___ GIVEN RECORDS ___

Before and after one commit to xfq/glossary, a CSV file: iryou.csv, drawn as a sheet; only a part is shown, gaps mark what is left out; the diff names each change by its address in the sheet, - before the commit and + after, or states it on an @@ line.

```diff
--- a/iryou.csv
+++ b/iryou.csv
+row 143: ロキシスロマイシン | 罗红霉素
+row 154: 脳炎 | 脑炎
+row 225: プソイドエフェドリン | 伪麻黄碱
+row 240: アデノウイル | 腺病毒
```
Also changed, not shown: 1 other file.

___
___ GIVEN RECORDS ___

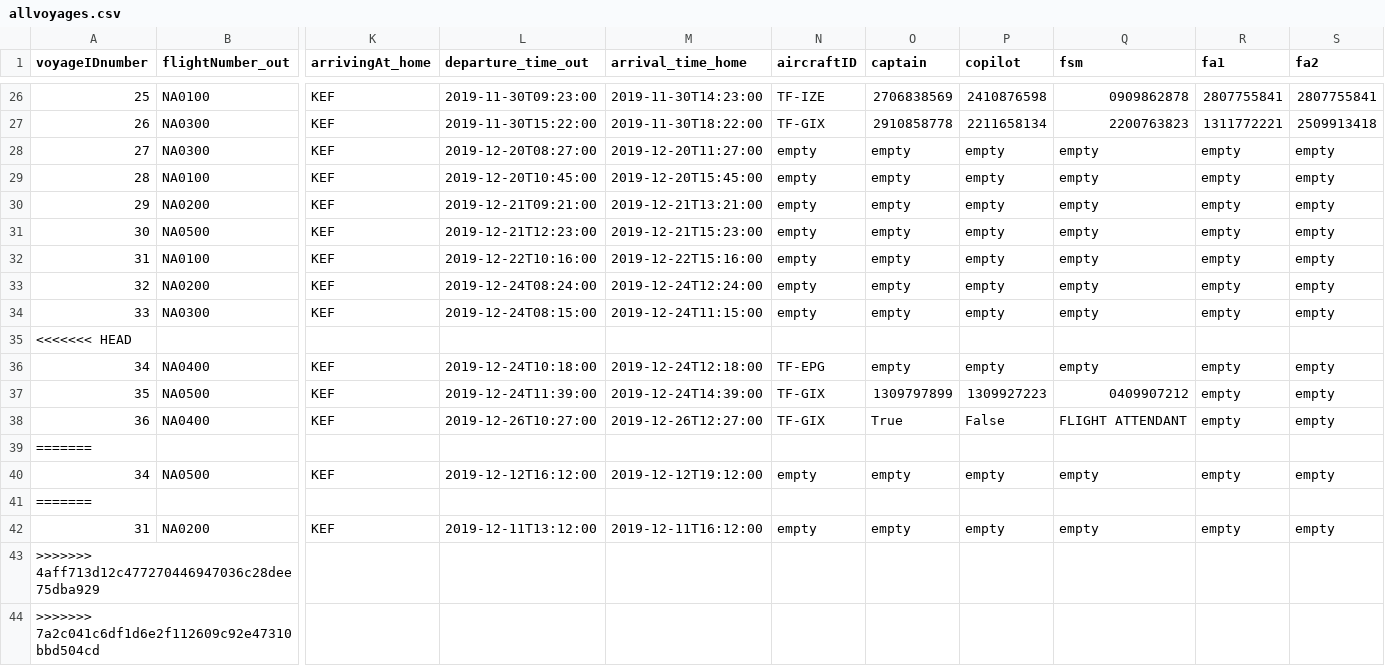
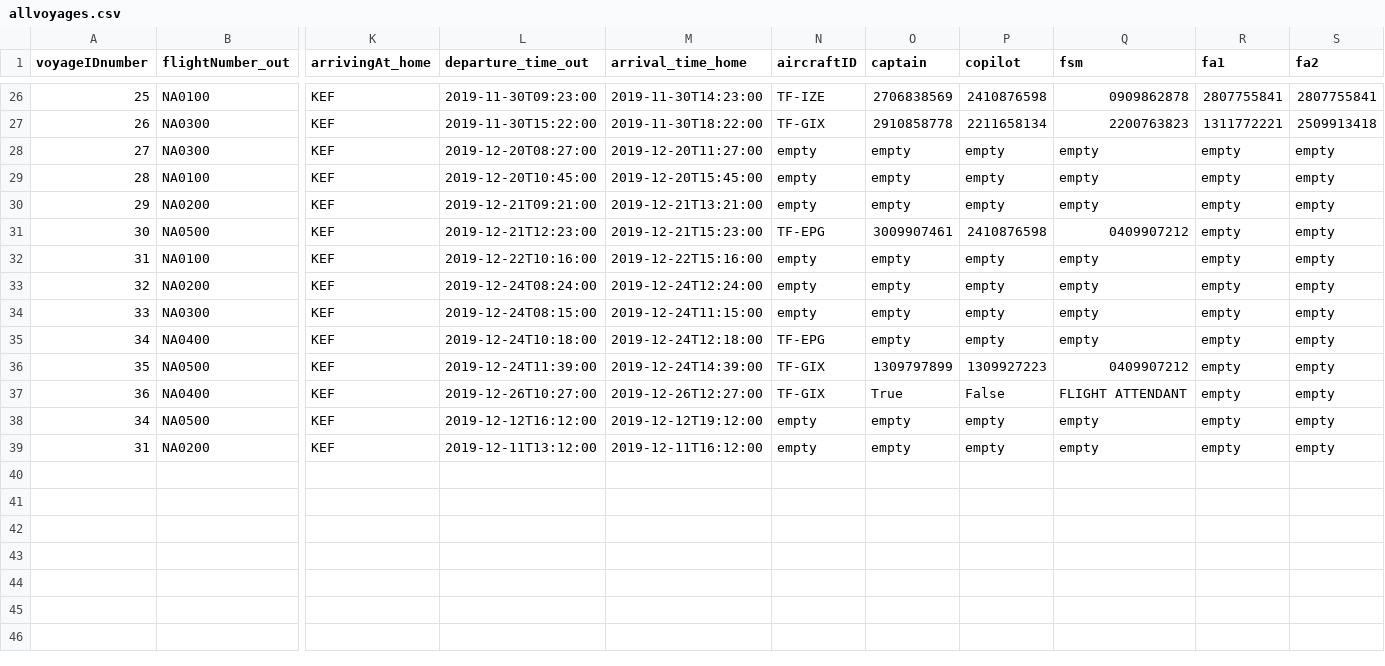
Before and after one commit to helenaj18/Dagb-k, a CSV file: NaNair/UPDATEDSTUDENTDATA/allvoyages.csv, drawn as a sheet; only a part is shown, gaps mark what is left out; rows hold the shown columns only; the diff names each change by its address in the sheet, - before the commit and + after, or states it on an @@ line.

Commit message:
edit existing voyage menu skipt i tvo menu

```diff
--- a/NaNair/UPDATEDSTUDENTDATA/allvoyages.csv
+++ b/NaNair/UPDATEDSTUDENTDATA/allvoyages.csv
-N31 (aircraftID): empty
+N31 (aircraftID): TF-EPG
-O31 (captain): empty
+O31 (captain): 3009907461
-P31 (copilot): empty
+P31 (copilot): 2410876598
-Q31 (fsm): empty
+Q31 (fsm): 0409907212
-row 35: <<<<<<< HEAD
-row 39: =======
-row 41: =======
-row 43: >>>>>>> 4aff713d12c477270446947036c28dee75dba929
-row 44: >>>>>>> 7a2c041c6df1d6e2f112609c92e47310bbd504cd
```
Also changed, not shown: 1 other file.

___

**TASK:** Filter the data for the string "what" and copy every line that has it.

**OUTPUT OF THE EXERCISE:**
Before and after one commit to xfq/glossary, a CSV file: iryou.csv, drawn as a sheet; only a part is shown, gaps mark what is left out; the diff names each change by its address in the sheet, - before the commit and + after, or states it on an @@ line.
Before and after one commit to helenaj18/Dagb-k, a CSV file: NaNair/UPDATEDSTUDENTDATA/allvoyages.csv, drawn as a sheet; only a part is shown, gaps mark what is left out; rows hold the shown columns only; the diff names each change by its address in the sheet, - before the commit and + after, or states it on an @@ line.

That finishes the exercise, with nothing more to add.